Disclosure – Non-Independent Marketing Communication
This is a non-independent marketing communication commissioned by Balanced Commercial Property . The report has not been prepared in accordance with legal requirements designed to promote the independence of investment research and is not subject to any prohibition on the dealing ahead of the dissemination of investment research.
To provide ordinary shareholders with an attractive level of income with the potential for capital and income growth from investing in a diversified UK commercial property portfolio.
Source: Morningstar, BCPT
Balanced Commercial Property
Columbia Threadneedle Management Limited
Richard Kirby; Matt Howard;
Association of Investment Companies (AIC) Sector
Property - UK Commercial
Dividend Distribution Frequency
Latest Market Capitalisation
Latest Net Gearing (Cum Fair)
Latest Ongoing Charge Ex Perf Fee
(Discount)/ Premium (Cum Fair)
Daily Closing Price
Balanced Commercial Property (BCPT) offers diversified exposure to the income and capital growth potential in UK commercial property via a large portfolio of c. £1.4bn total assets. Richard Kirby has managed the trust since launch in 2005, with a focus on identifying high-quality properties in prime locations. The trust was known as BMO Commercial Property Trust until the management company, BMO GAM, was bought by Columbia Threadneedle last year.

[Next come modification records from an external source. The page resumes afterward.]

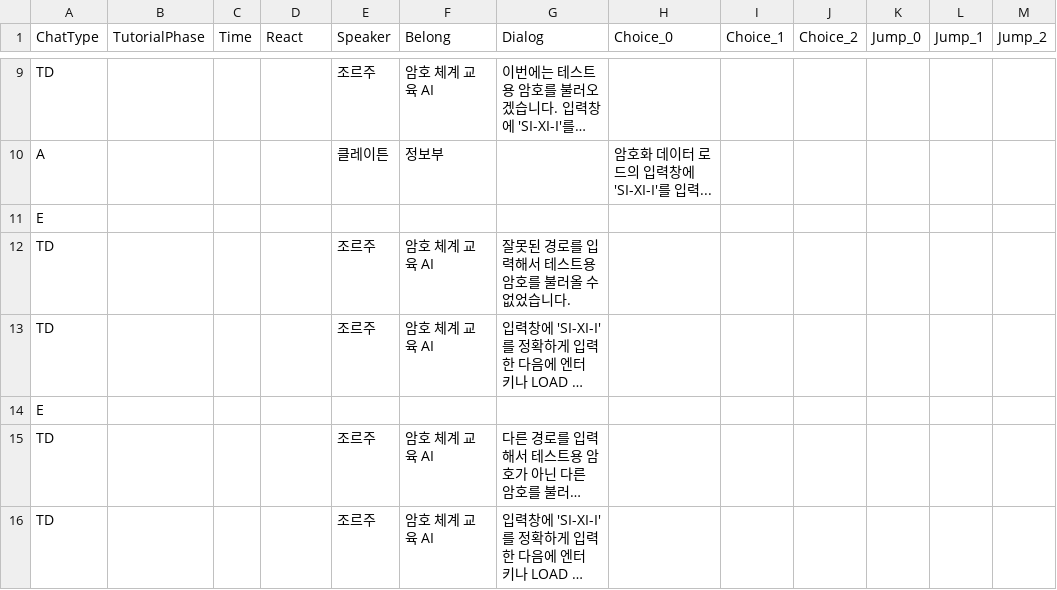
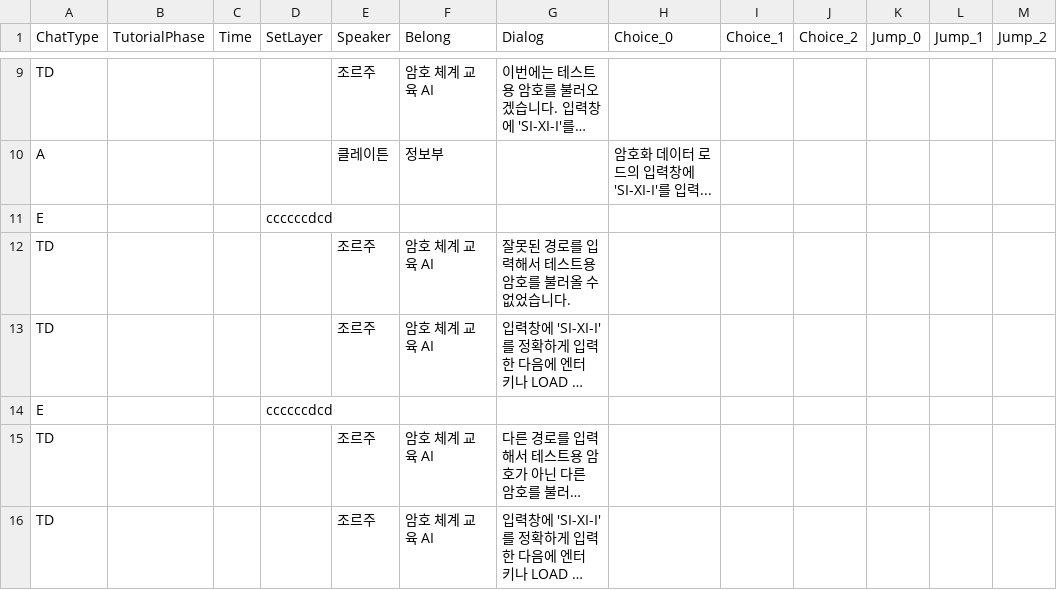
Before and after one commit to Leeslave/project_Editor, a CSV file: Assets/Resources/Chat/DecodeChiper_0.csv, drawn as a sheet; only a part is shown, gaps mark what is left out; long unchanged cells end in …; the diff covers the shown part only; the diff names each change by its address in the sheet, - before the commit and + after, or states it on an @@ line.

```diff
--- a/Assets/Resources/Chat/DecodeChiper_0.csv
+++ b/Assets/Resources/Chat/DecodeChiper_0.csv
-D1: React
+D1: SetLayer
-D11 (SetLayer): (empty)
+D11 (SetLayer): ccccccdcd
-D14 (SetLayer): (empty)
+D14 (SetLayer): ccccccdcd
```
Also changed, not shown: 3 added rows and 22 edited cells elsewhere in this file, 9 other files.
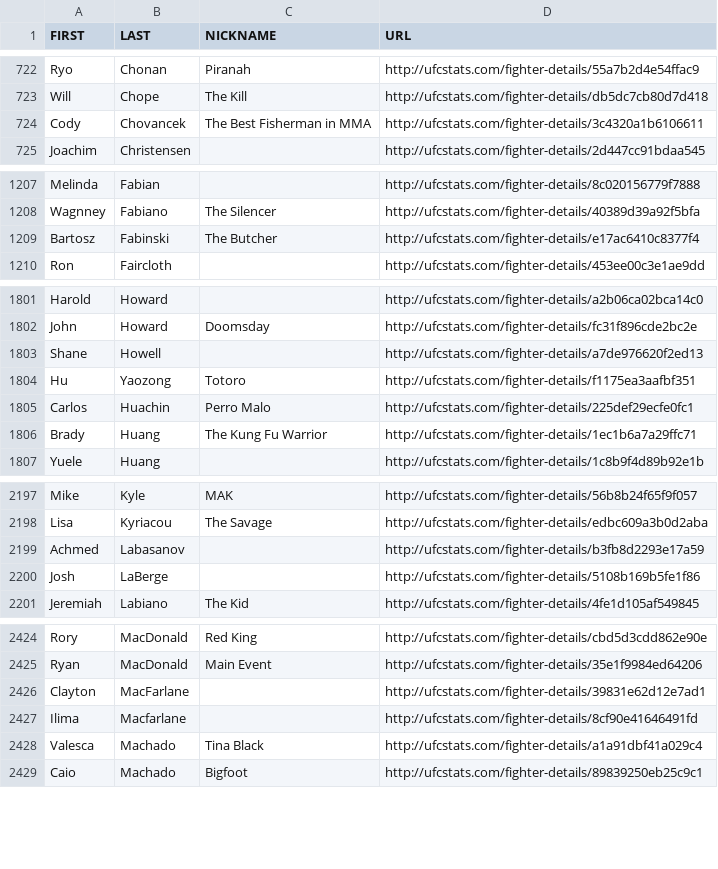
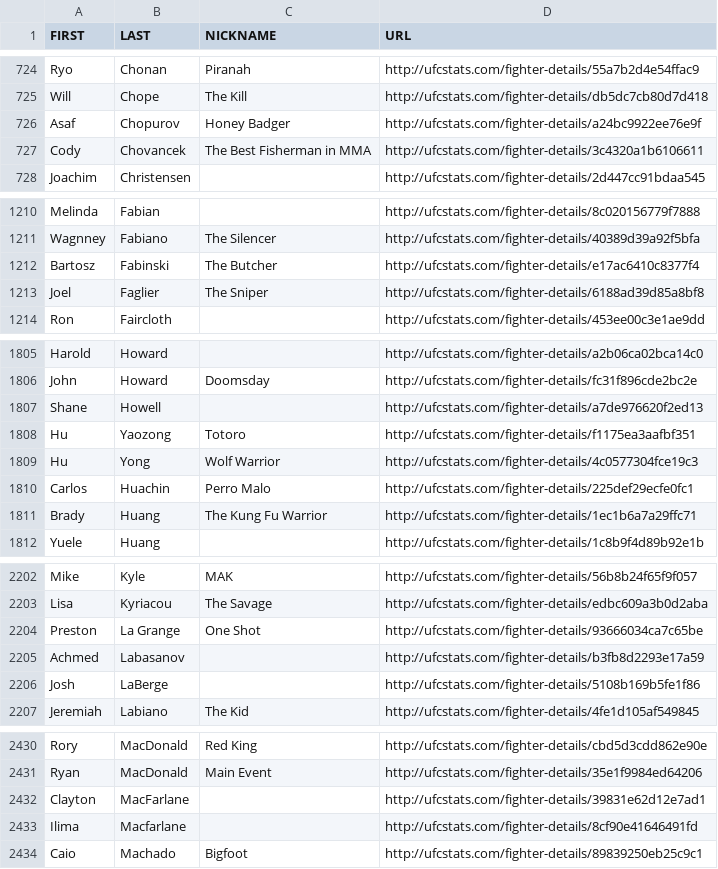
Before and after one commit to AadiKenwar1/UFC-Matchup-Predictor, a CSV file: data/ufc_fighter_details.csv, drawn as a sheet; only a part is shown, gaps mark what is left out; the diff covers the shown part only.

```diff
--- a/data/ufc_fighter_details.csv
+++ b/data/ufc_fighter_details.csv
@@ -723,2 +725,3 @@ Ryo,Chonan,Piranah,http://ufcstats.com/fighter-details/55a7b2d4e54ffac9
 Will,Chope,The Kill,http://ufcstats.com/fighter-details/db5dc7cb80d7d418
+Asaf,Chopurov,Honey Badger,http://ufcstats.com/fighter-details/a24bc9922ee76e9f
 Cody,Chovancek,The Best Fisherman in MMA,http://ufcstats.com/fighter-details/3c4320a1b6106611
@@ -1209,2 +1212,3 @@ Wagnney,Fabiano,The Silencer,http://ufcstats.com/fighter-details/40389d39a92f5bf
 Bartosz,Fabinski,The Butcher,http://ufcstats.com/fighter-details/e17ac6410c8377f4
+Joel,Faglier,The Sniper,http://ufcstats.com/fighter-details/6188ad39d85a8bf8
 Ron,Faircloth,,http://ufcstats.com/fighter-details/453ee00c3e1ae9dd
@@ -1804,2 +1808,3 @@ Shane,Howell,,http://ufcstats.com/fighter-details/a7de976620f2ed13
 Hu,Yaozong,Totoro,http://ufcstats.com/fighter-details/f1175ea3aafbf351
+Hu,Yong,Wolf Warrior,http://ufcstats.com/fighter-details/4c0577304fce19c3
 Carlos,Huachin,Perro Malo,http://ufcstats.com/fighter-details/225def29ecfe0fc1
@@ -2198,2 +2203,3 @@ Mike,Kyle,MAK,http://ufcstats.com/fighter-details/56b8b24f65f9f057
 Lisa,Kyriacou,The Savage,http://ufcstats.com/fighter-details/edbc609a3b0d2aba
+Preston,La Grange,One Shot,http://ufcstats.com/fighter-details/93666034ca7c65be
 Achmed,Labasanov,,http://ufcstats.com/fighter-details/b3fb8d2293e17a59
@@ -2427,3 +2433,2 @@ Clayton,MacFarlane,,http://ufcstats.com/fighter-details/39831e62d12e7ad1
 Ilima,Macfarlane,,http://ufcstats.com/fighter-details/8cf90e41646491fd
-Valesca,Machado,Tina Black,http://ufcstats.com/fighter-details/a1a91dbf41a029c4
 Caio,Machado,Bigfoot,http://ufcstats.com/fighter-details/89839250eb25c9c1
```
Also changed, not shown: 3 added rows, 1 removed row and 9 edited cells elsewhere in this file, data/ufc_fight_details.csv, data/ufc_fighter_tott.csv, 13 other files.
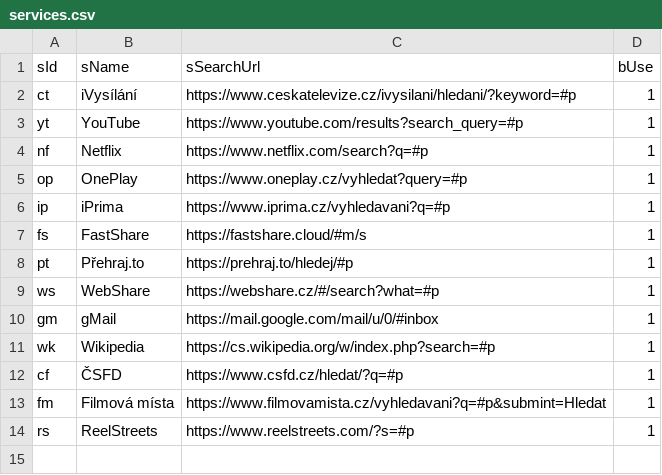
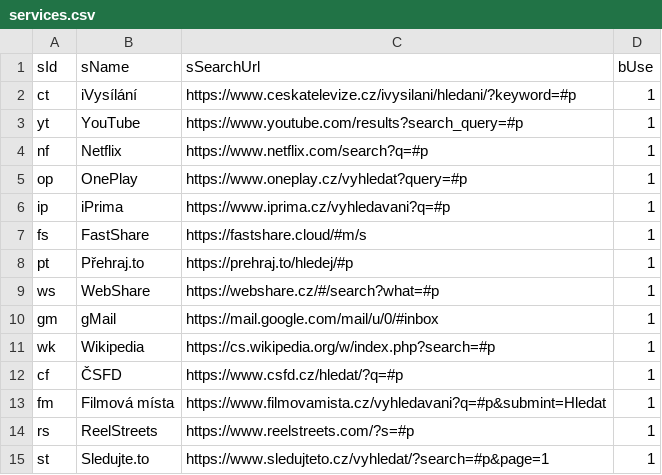
Before and after one commit to jaroslavjerhot/movieNite.online, a CSV file: data/services.csv, drawn as a sheet; the diff names each change by its address in the sheet, - before the commit and + after, or states it on an @@ line.

```diff
--- a/data/services.csv
+++ b/data/services.csv
+row 15: st | Sledujte.to | https://www.sledujteto.cz/vyhledat/?search=#p&page=1 | 1
```
Also changed, not shown: 1 other file.
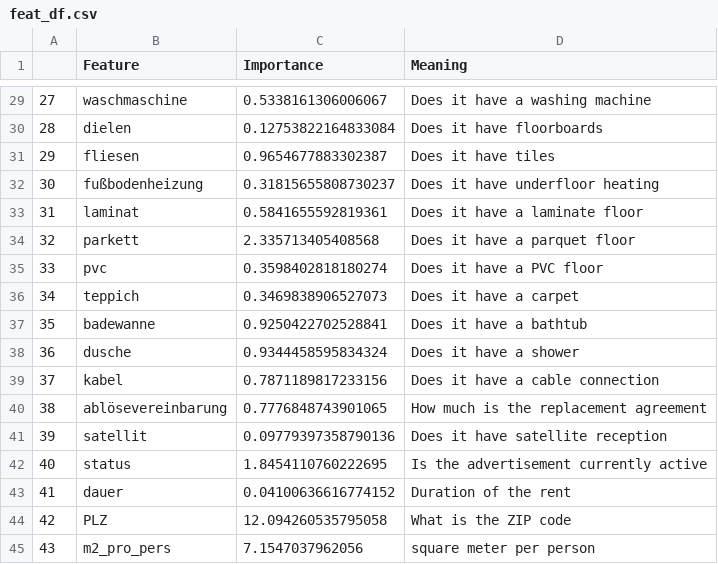
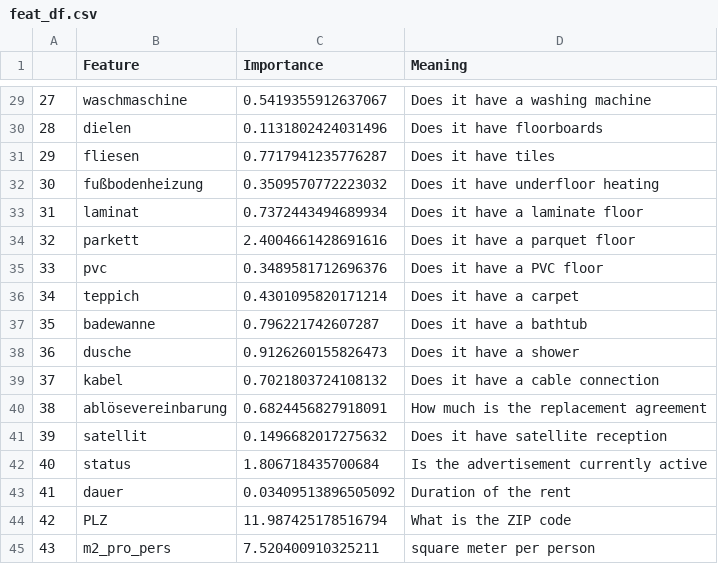
Before and after one commit to ThomasZ89/Rent_Pred2, a CSV file: static/feat_df.csv, drawn as a sheet; only a part is shown, gaps mark what is left out; the diff covers the shown part only.

```diff
--- a/static/feat_df.csv
+++ b/static/feat_df.csv
@@ -29,17 +29,17 @@
-27,waschmaschine,0.5338161306006067,Does it have a washing machine
-28,dielen,0.12753822164833084,Does it have floorboards
-29,fliesen,0.9654677883302387,Does it have tiles
-30,fußbodenheizung,0.31815655808730237,Does it have underfloor heating
-31,laminat,0.5841655592819361,Does it have a laminate floor
-32,parkett,2.335713405408568,Does it have a parquet floor
-33,pvc,0.3598402818180274,Does it have a PVC floor
-34,teppich,0.3469838906527073,Does it have a carpet
-35,badewanne,0.9250422702528841,Does it have a bathtub
-36,dusche,0.9344458595834324,Does it have a shower
-37,kabel,0.7871189817233156,Does it have a cable connection
-38,ablösevereinbarung,0.7776848743901065,How much is the replacement agreement
-39,satellit,0.09779397358790136,Does it have satellite reception
-40,status,1.8454110760222695,Is the advertisement currently active
-41,dauer,0.04100636616774152,Duration of the rent
-42,PLZ,12.094260535795058,What is the ZIP code
-43,m2_pro_pers,7.1547037962056,square meter per person
+27,waschmaschine,0.5419355912637067,Does it have a washing machine
+28,dielen,0.1131802424031496,Does it have floorboards
+29,fliesen,0.7717941235776287,Does it have tiles
+30,fußbodenheizung,0.3509570772223032,Does it have underfloor heating
+31,laminat,0.7372443494689934,Does it have a laminate floor
+32,parkett,2.4004661428691616,Does it have a parquet floor
+33,pvc,0.3489581712696376,Does it have a PVC floor
+34,teppich,0.4301095820171214,Does it have a carpet
+35,badewanne,0.796221742607287,Does it have a bathtub
+36,dusche,0.9126260155826473,Does it have a shower
+37,kabel,0.7021803724108132,Does it have a cable connection
+38,ablösevereinbarung,0.6824456827918091,How much is the replacement agreement
+39,satellit,0.1496682017275632,Does it have satellite reception
+40,status,1.806718435700684,Is the advertisement currently active
+41,dauer,0.03409513896505092,Duration of the rent
+42,PLZ,11.987425178516794,What is the ZIP code
+43,m2_pro_pers,7.520400910325211,square meter per person
```
Also changed, not shown: 27 edited cells elsewhere in this file, static/scatter.csv, static/scrape_df.csv, 22 other files.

Over the past year, Richard has re-focussed the portfolio on industrial and retail warehouse properties and reduced the exposure to offices and standard retail. Richard believes that supply and demand dynamics continue to favour industrials and retail warehouses, as well as some specific alternatives such as student accommodation, which often offers inflation-linked income, and hotels. As discussed under Portfolio, Richard is being cautious with new investments in the light of some weakening in the market over the summer, but he continues to look for stock-specific opportunities to add to the portfolio, taking advantage of the dislocated market.
There was £86.4m of cash in the portfolio, as at 30 June 2022, of which £18.3m is committed to income-accretive redevelopment plans. Additionally, there is an undrawn £50m revolving credit facility. We note that buybacks have been soaking up a lot of cash in recent months. Despite the repurchases, and some positive quarters of performance, the Discount remains wide at 38%.
Most of BCPT’s long-term debt doesn’t need to be rolled over until the end of 2024, providing some security in a rising interest rate environment (see Gearing).
Post a strategic repositioning, BCPT looks to be in a stronger position. High dividend cover means that there is no immediate pressure to boost income, while Richard’s long experience in the market should stand him in good stead when it comes to finding value in a volatile and dislocated market.
BCPT’s portfolio has experienced several recent solid quarters of NAV growth and it is pleasing to see the flagship St Christopher’s Place property written up in Q1 and Q2 2022. That said, the economic outlook for the UK is gloomy, with most analysts expecting a recession. In such an environment, commercial property could see valuations fall. While a recession would be troubling for retail and office properties in particular, it is nothing like the challenge lockdowns were. As such, we think the current c. 38% discount offers considerable compensation for the risks and that BCPT could be an interesting contrarian buy at this level.
Additionally we note there is reasonable inflation protection offered in commercial property. Some leases have explicit RPI-linkage or contracted fixed uplifts and many others offer the ability for inflation-busting increases when re-geared or properties are re-leased. In our view, this provides an extra attraction in the current environment and is a notable advantage over bonds.
- Offers a high yield from an asset class with some inflation protection
- Wide discount may offer some downside protection and increase catch-up potential in economic recovery
- Exposure to prime locations including central London which should retain appeal
- Concentration magnifies the risks to the portfolio from individual properties
- Office and retail exposure could be sensitive to a recession
- Higher-yielding alternatives are available, if often with more specialisation